4 Paediatric Infectious Diseases, University Medicine Mainz, Mainz, Germany
5 Institute of Virology and Antiviral Therapy, University Hospital, Friedrich Schiller University of Jena, Jena, Germany
6 Department of Paediatric Infectious Diseases, University Children’s Hospital Würzburg, Würzburg, Germany
7 Medical Department, AstraZeneca GmbH, Wedel, Germany
8 Department of Paediatric Pneumology and Immunology, Charité University Medicine, Berlin, Germany
9 Center of Pneumology, Deaconess Hospital Rotenburg, Rotenburg, Germany
10 ExploSYS GmbH, Leinfelden-Echterdingen, Germany
11 Creative-Agents.net e. K, Wallenhorst, Germany
12 Department of Clinical Epidemiology and Applied Biometry, University of Tübingen, Tübingen, Germany
13 Epimos GmbH & Co. KG, Uhlandstraße 3, 72144 Dusslingen, Germany
BMC Infectious Diseases 2014, 14:40 doi:10.1186/1471-2334-14-40Published: 22 January 2014
Routine annual influenza vaccination is primarily recommended for all persons aged 60 and above and for people with underlying chronic conditions in Germany. Other countries have already adopted additional childhood influenza immunisation programmes. The objective of this study is to determine the potential epidemiological impact of implementing paediatric influenza vaccination using intranasally administered live-attenuated influenza vaccine (LAIV) in Germany.
A deterministic age-structured model is used to simulate the population-level impact of different vaccination strategies on the transmission dynamics of seasonal influenza in Germany. In our base-case analysis, we estimate the effects of adding a LAIV-based immunisation programme targeting children 2 to 17 years of age to the existing influenza vaccination policy. The data used in the model is based on published evidence complemented by expert opinion.
In our model, additional vaccination of children 2 to 17 years of age with LAIV leads to the prevention of 23.9 million influenza infections and nearly 16 million symptomatic influenza cases within 10 years. This reduction in burden of disease is not restricted to children. About one third of all adult cases can indirectly be prevented by LAIV immunisation of children.

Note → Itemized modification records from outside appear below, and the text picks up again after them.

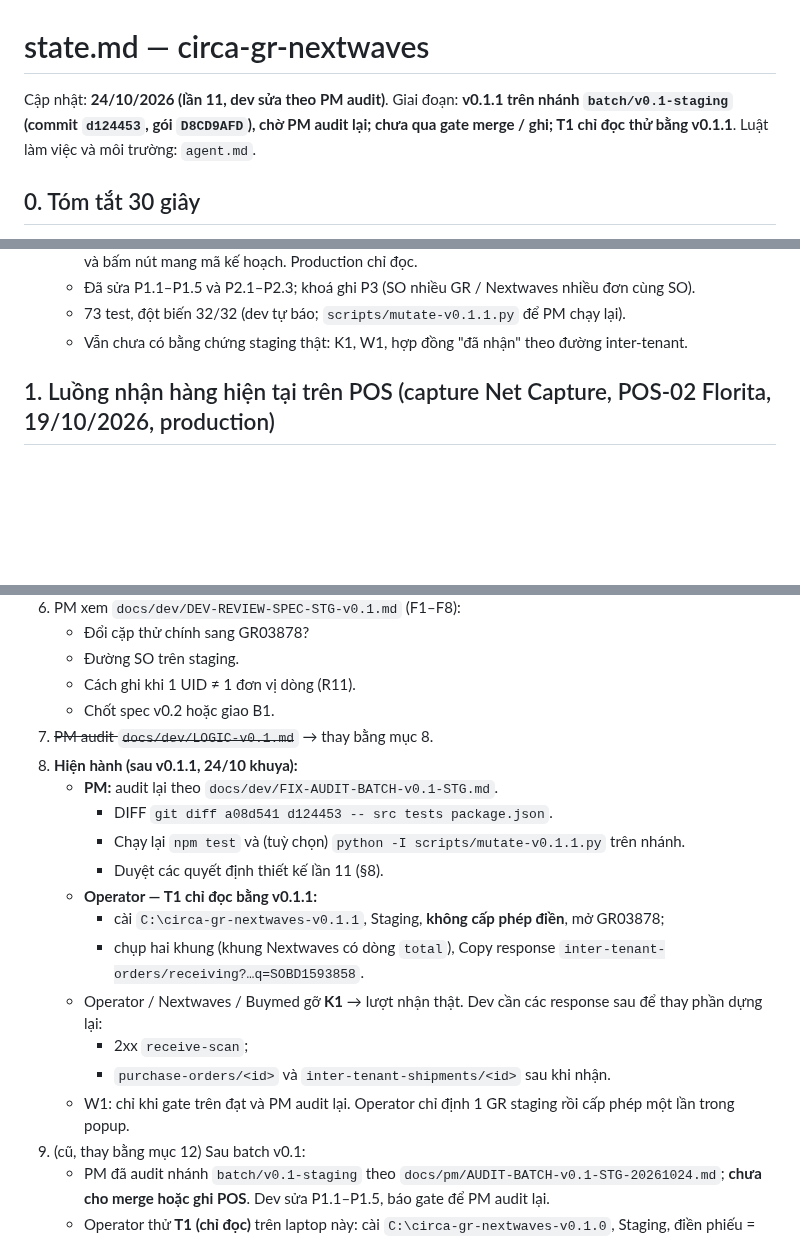
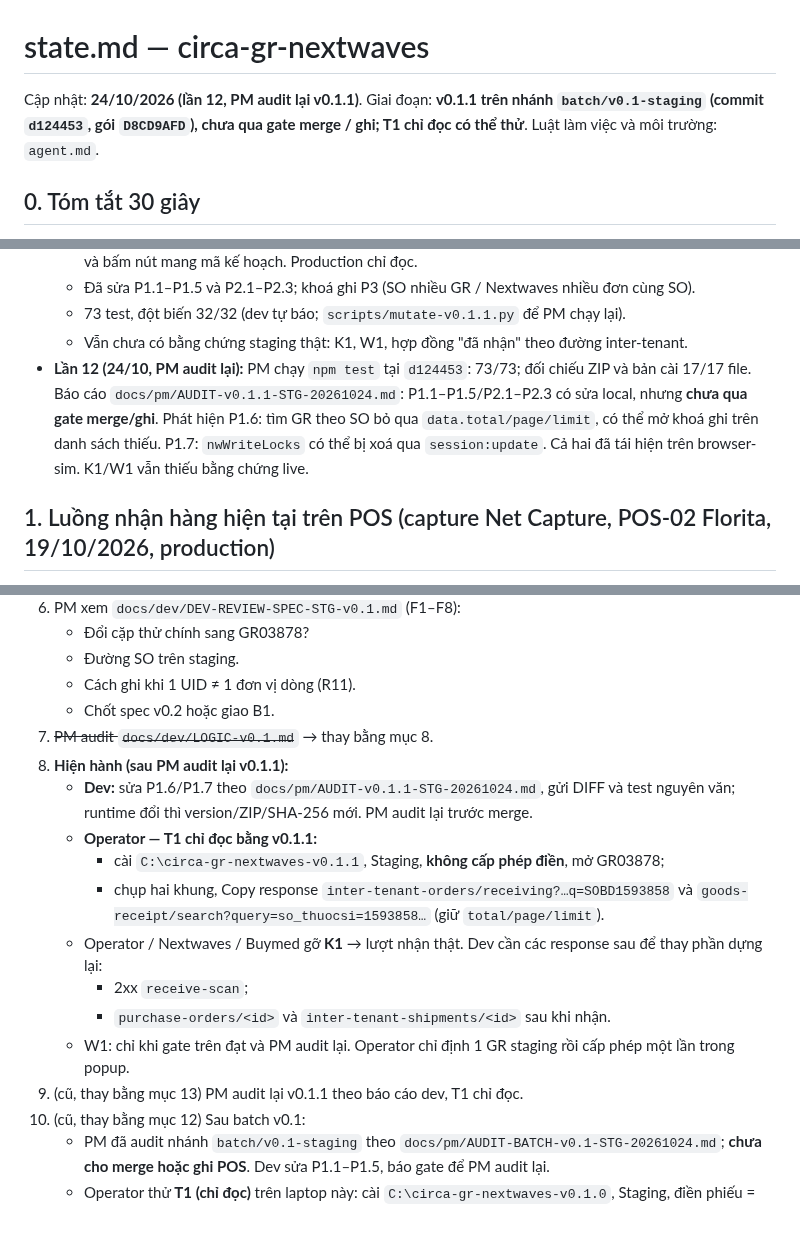
Before and after one commit to Kai-D13/circa-gr-nextwaves, a Markdown page: state.md, 3 parts joined by grey strips. GitHub-like rendering; blank space fills up the shorter version.

Commit message:
PM: audit lại v0.1.1 (d124453) — P1.6 tìm GR theo SO, P1.7 khoá Nextwaves; state lần 12
Commit nguyên trạng file PM viết.

Co-Authored-By: Claude Opus 5.5 <noreply@anthropic.com>

```diff
--- a/state.md
+++ b/state.md
@@ -1,6 +1,6 @@
 # state.md — circa-gr-nextwaves
 
-Cập nhật: **24/10/2026 (lần 11, dev sửa theo PM audit)**. Giai đoạn: **v0.1.1 trên nhánh `batch/v0.1-staging` (commit `d124453`, gói `D8CD9AFD`), chờ PM audit lại; chưa qua gate merge / ghi; T1 chỉ đọc thử bằng v0.1.1**. Luật làm việc và môi trường: `agent.md`.
+Cập nhật: **24/10/2026 (lần 12, PM audit lại v0.1.1)**. Giai đoạn: **v0.1.1 trên nhánh `batch/v0.1-staging` (commit `d124453`, gói `D8CD9AFD`), chưa qua gate merge / ghi; T1 chỉ đọc có thể thử**. Luật làm việc và môi trường: `agent.md`.
 
 ## 0. Tóm tắt 30 giây
 
@@ -48,6 +48,7 @@ Cập nhật: **24/10/2026 (lần 11, dev sửa theo PM audit)**. Giai đoạn:
   - Đã sửa P1.1–P1.5 và P2.1–P2.3; khoá ghi P3 (SO nhiều GR / Nextwaves nhiều đơn cùng SO).
   - 73 test, đột biến 32/32 (dev tự báo; `scripts/mutate-v0.1.1.py` để PM chạy lại).
   - Vẫn chưa có bằng chứng staging thật: K1, W1, hợp đồng "đã nhận" theo đường inter-tenant.
+- **Lần 12 (24/10, PM audit lại):** PM chạy `npm test` tại `d124453`: 73/73; đối chiếu ZIP và bản cài 17/17 file. Báo cáo `docs/pm/AUDIT-v0.1.1-STG-20261024.md`: P1.1–P1.5/P2.1–P2.3 có sửa local, nhưng **chưa qua gate merge/ghi**. Phát hiện P1.6: tìm GR theo SO bỏ qua `data.total/page/limit`, có thể mở khoá ghi trên danh sách thiếu. P1.7: `nwWriteLocks` có thể bị xoá qua `session:update`. Cả hai đã tái hiện trên browser-sim. K1/W1 vẫn thiếu bằng chứng live.
 
 ## 1. Luồng nhận hàng hiện tại trên POS (capture Net Capture, POS-02 Florita, 19/10/2026, production)
 
@@ -406,18 +407,16 @@ T3 tra `1791877162941B81` / `1791877427805C13`; T4 `goods-receipt/search?query=s
    - Cách ghi khi 1 UID ≠ 1 đơn vị dòng (R11).
    - Chốt spec v0.2 hoặc giao B1.
 7. ~~PM audit `docs/dev/LOGIC-v0.1.md`~~ → thay bằng mục 8.
-12. **Hiện hành (sau v0.1.1, 24/10 khuya):**
-    - **PM:** audit lại theo `docs/dev/FIX-AUDIT-BATCH-v0.1-STG.md`.
-      - DIFF `git diff a08d541 d124453 -- src tests package.json`.
-      - Chạy lại `npm test` và (tuỳ chọn) `python -I scripts/mutate-v0.1.1.py` trên nhánh.
-      - Duyệt các quyết định thiết kế lần 11 (§8).
+13. **Hiện hành (sau PM audit lại v0.1.1):**
+    - **Dev:** sửa P1.6/P1.7 theo `docs/pm/AUDIT-v0.1.1-STG-20261024.md`, gửi DIFF và test nguyên văn; runtime đổi thì version/ZIP/SHA-256 mới. PM audit lại trước merge.
     - **Operator — T1 chỉ đọc bằng v0.1.1:**
       - cài `C:\circa-gr-nextwaves-v0.1.1`, Staging, **không cấp phép điền**, mở GR03878;
-      - chụp hai khung (khung Nextwaves có dòng `total`), Copy response `inter-tenant-orders/receiving?…q=SOBD1593858`.
+      - chụp hai khung, Copy response `inter-tenant-orders/receiving?…q=SOBD1593858` và `goods-receipt/search?query=so_thuocsi=1593858…` (giữ `total/page/limit`).
     - Operator / Nextwaves / Buymed gỡ **K1** → lượt nhận thật. Dev cần các response sau để thay phần dựng lại:
       - 2xx `receive-scan`;
       - `purchase-orders/<id>` và `inter-tenant-shipments/<id>` sau khi nhận.
     - W1: chỉ khi gate trên đạt và PM audit lại. Operator chỉ định 1 GR staging rồi cấp phép một lần trong popup.
+12. (cũ, thay bằng mục 13) PM audit lại v0.1.1 theo báo cáo dev, T1 chỉ đọc.
 11. (cũ, thay bằng mục 12) Sau batch v0.1:
      - PM đã audit nhánh `batch/v0.1-staging` theo `docs/pm/AUDIT-BATCH-v0.1-STG-20261024.md`; **chưa cho merge hoặc ghi POS**. Dev sửa P1.1–P1.5, báo gate để PM audit lại.
     - Operator thử **T1 (chỉ đọc)** trên laptop này: cài `C:\circa-gr-nextwaves-v0.1.0`, Staging, điền phiếu = Tắt, mở GR03878 (§6 file báo cáo).
```
Also changed, not shown: docs/pm/AUDIT-v0.1.1-STG-20261024.md (added, +43 -0 lines).
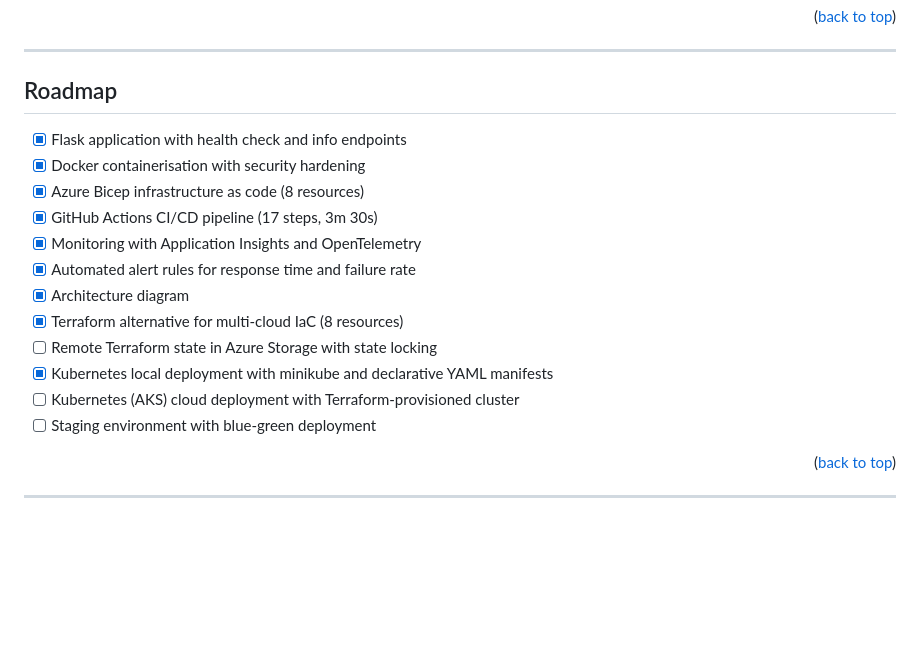
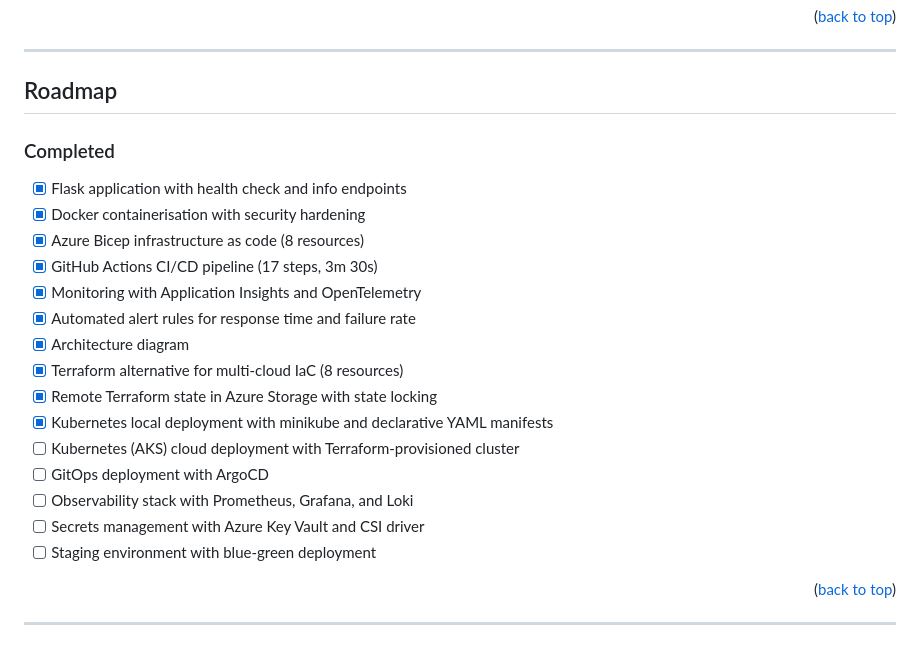
Before and after one commit to claryzw/azure-devops-pipeline, a Markdown page: README.md, the part around the change. GitHub-like rendering; blank space fills up the shorter version.

Commit message:
Update README.md
Edited my roadmap for accuracy

```diff
--- a/README.md
+++ b/README.md
@@ -392,6 +392,7 @@ This project taught me that DevOps work goes well beyond writing YAML files. The
 <!-- ROADMAP -->
 ## Roadmap
 
+### Completed
 - [x] Flask application with health check and info endpoints
 - [x] Docker containerisation with security hardening
 - [x] Azure Bicep infrastructure as code (8 resources)
@@ -400,9 +401,12 @@ This project taught me that DevOps work goes well beyond writing YAML files. The
 - [x] Automated alert rules for response time and failure rate
 - [x] Architecture diagram
 - [x] Terraform alternative for multi-cloud IaC (8 resources)
-- [ ] Remote Terraform state in Azure Storage with state locking
+- [x] Remote Terraform state in Azure Storage with state locking
 - [x] Kubernetes local deployment with minikube and declarative YAML manifests
 - [ ] Kubernetes (AKS) cloud deployment with Terraform-provisioned cluster
+- [ ] GitOps deployment with ArgoCD
+- [ ] Observability stack with Prometheus, Grafana, and Loki
+- [ ] Secrets management with Azure Key Vault and CSI driver
 - [ ] Staging environment with blue-green deployment
 
 <p align="right">(<a href="#readme-top">back to top</a>)</p>
```
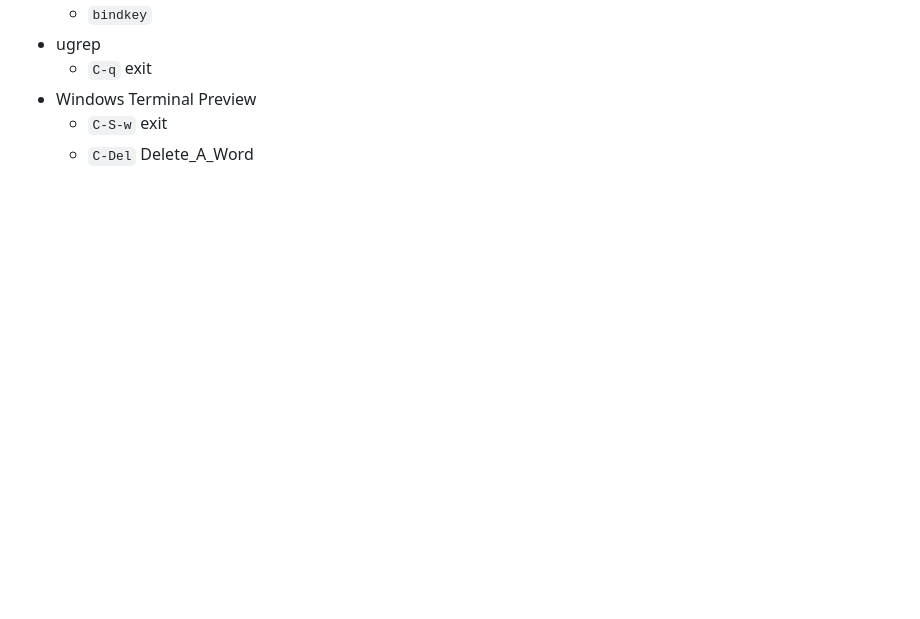
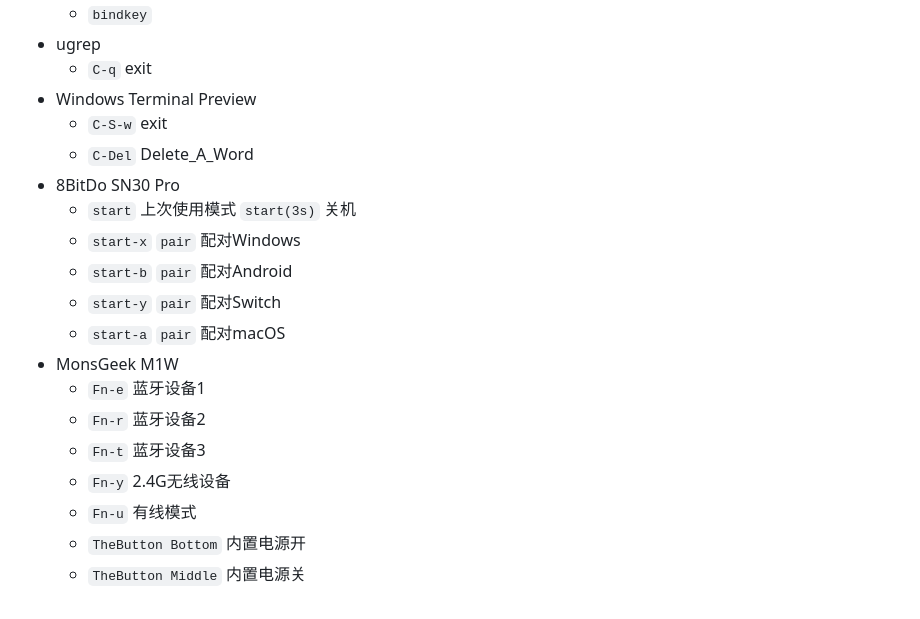
Before and after one commit to scillidan/LOG-page, a Markdown page: pages/hotkey.md, the part around the change. GitHub-like rendering; blank space fills up the shorter version.

```diff
--- a/pages/hotkey.md
+++ b/pages/hotkey.md
@@ -111,3 +111,17 @@
 - Windows Terminal Preview
 	- `C-S-w` exit
 	- `C-Del` Delete_A_Word
+- 8BitDo SN30 Pro
+	- `start` 上次使用模式 `start(3s)` 关机
+	- `start-x` `pair` 配对Windows
+	- `start-b` `pair` 配对Android
+	- `start-y` `pair` 配对Switch
+	- `start-a` `pair` 配对macOS
+- MonsGeek M1W
+	- `Fn-e` 蓝牙设备1
+	- `Fn-r` 蓝牙设备2
+	- `Fn-t` 蓝牙设备3
+	- `Fn-y` 2.4G无线设备
+	- `Fn-u` 有线模式
+	- `TheButton Bottom` 内置电源开
+	- `TheButton Middle` 内置电源关
```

Our results demonstrate that vaccinating children 2–17 years of age is likely associated with a significant reduction in the burden of paediatric influenza. Furthermore, annual routine childhood vaccination against seasonal influenza is expected to decrease the incidence of influenza among adults and older people due to indirect effects of herd protection. In summary, our model provides data supporting the introduction of a paediatric influenza immunisation programme in Germany.